This pattern does offer a degree of challenge because there is quite a lot going on at the same time. Skills include: cables, twisted stitches, slipped stitches, picking up stitches, grafting (only for underarms), reducing in pattern (there is some personal decision making in this - advice notes are provided), circular knitting. Very small amount of maths to calculate your own perfect button hole spacing (worked example provided).

Notions
I used a circular needle with a long cable for this one because of the number of stitches on the needle. You will also need circular needles or DPNs for the sleeves. Stitch markers are useful to mark fronts and backs and for the raglan decreases.Cable needle.

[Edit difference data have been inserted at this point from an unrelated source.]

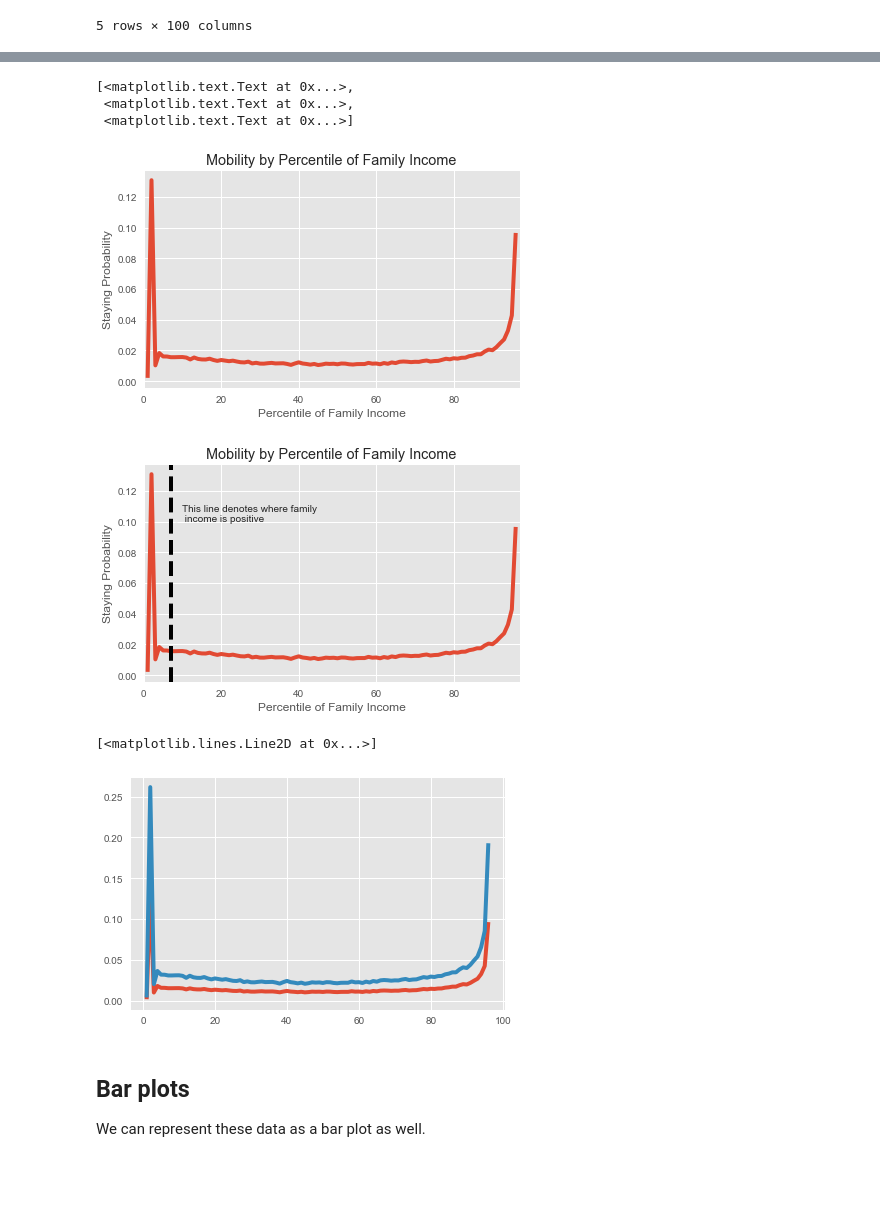
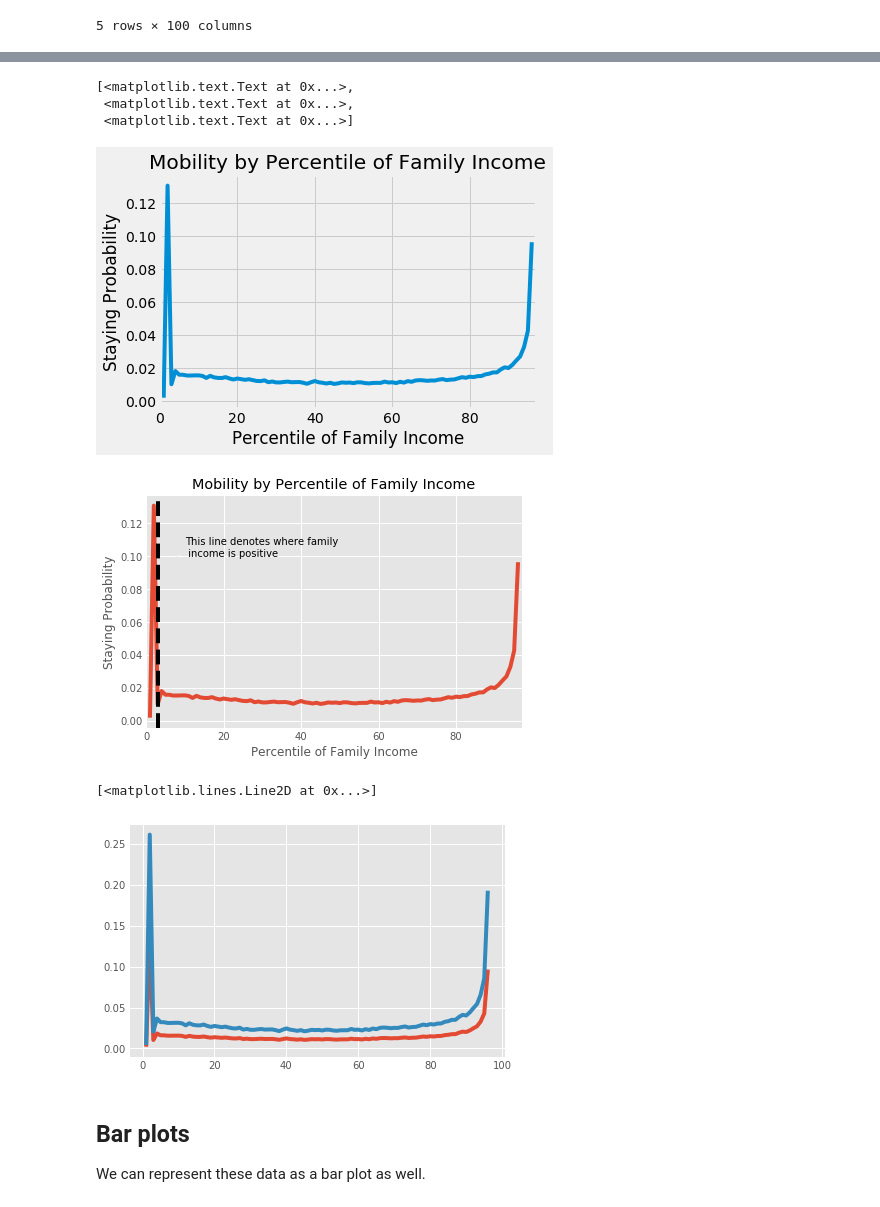
Before and after one commit to jdebacker/CompEcon_Fall17, a Jupyter notebook: Visualization/StaticVisualization.ipynb, the cells around one changed output, grey strips where cells are left out. Drawn from its saved outputs; the diff is of its cells as text; code cells hidden in the pictures; blank space fills up the shorter version.

```diff
--- a/Visualization/StaticVisualization.ipynb
+++ b/Visualization/StaticVisualization.ipynb
@@ -50,16 +50,16 @@ plt.plot(x, staying_probs)
 # %%
 # Formatting options
-plt.style.use('ggplot') # select a style (theme) for plot
+plt.style.use('fivethirtyeight') # select a style (theme) for plot
 fig, ax = plt.subplots() # make figure and axes separate objects
 plt.plot(x, staying_probs, axes=ax)
 ax.set_xlim([0, 97]) # set axis range
 ax.set(title='Mobility by Percentile of Family Income', xlabel='Percentile of Family Income',
        ylabel="Staying Probability") # plot title, axis labels
 # %% [output]
 [<matplotlib.text.Text at 0x...>,
  <matplotlib.text.Text at 0x...>,
  <matplotlib.text.Text at 0x...>]
-[figure, old version]
+[figure, new version]
 # %%
 # Add vertical line (note centiles 1-6 are negative income)
 plt.style.use('ggplot') # select a style (theme) for plot
@@ -68,7 +68,7 @@ plt.plot(x, staying_probs, axes=ax)
 ax.set_xlim([0, 97]) # set axis range
 ax.set(title='Mobility by Percentile of Family Income', xlabel='Percentile of Family Income',
        ylabel="Staying Probability") # plot title, axis labels
-ax.axvline(x=7, color='k', linestyle='--')
+ax.axvline(x=3, color='k', linestyle='--')
 ax.set(title='Mobility by Percentile of Family Income', xlabel='Percentile of Family Income',
        ylabel="Staying Probability") # plot title, axis labels
 plt.annotate(
@@ -77,14 +77,14 @@ plt.annotate(
 # save figure
 fig.savefig('mobility.png', transparent=False, dpi=80, bbox_inches="tight")
 # %% [output]
-[figure, old version]
+[figure, new version]
 # %%
 # A plot with two lines
 plt.plot(x, staying_probs)
 plt.plot(x, staying_probs * 2)
 # %% [output]
 [<matplotlib.lines.Line2D at 0x...>]
-[figure, old version]
+[figure, new version]
 # %% [markdown]
 ## Bar plots
 
```
Also changed, not shown: parts of 9 cells of this notebook, 1 other file.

Yarn choices
I chose the studio donegal aran, a heathery, tweedy yarn that gives a really subtle and soft effect to the cables. This is also going to look fabulous in solid yarns that will make the cables sing out (see the beautiful crisp example by SarahPink in Valley Yarns Amherst). I can see this looking great in any light or bright shades - it would, for example zing in grass or mint greens, red-oranges and golds, purples, magentas, cherry reds and teal or sky blues (this is not an exhaustive list!). Neutrals such creams, beiges and light grey and soft pinks are of course classic choices for cables and in these shades the heathery/tweedy look will particularly lovely. I would be cautious about dark shades as the cables won’t show to best advantage. Look for a yarn with good stitch definition, whatever you choose. The beautiful green/blue example is in Peace Fleece.

Sizing
The cardigan is shown modelled in my sample at 0 ease on the chest and about 10cm/4in negative ease at the widest point of the hip. Choose a size within approx 2 inches of your actual chest size for a similar fit. Bear in mind that, although the ribbing at the bottom will give some extra ease over the first few inches, the cardigan is straight from hip to chest. If you are much wider at the hip than chest you can either choose a size with more ease, cast on with larger needles and then switch down to smaller ones at the waist, or simply opt to button the cardigan at the top only.

Approx finished garment sizes:

XS – 81cm/32 in
S – 96 cm/36 ¾ in
M – 106cm/41 ¾ in
L - 116cm/45 ¾ in
XL – 129cm/50 ¾ in
XXL -141cm/ 55 ½ in

Pattern contains
Full charted and written instructions
links to tutorials for joining the sleeves, grafting, suggested cast on method and button hole methods.
full schematic and additional information on gauge over the main cable panel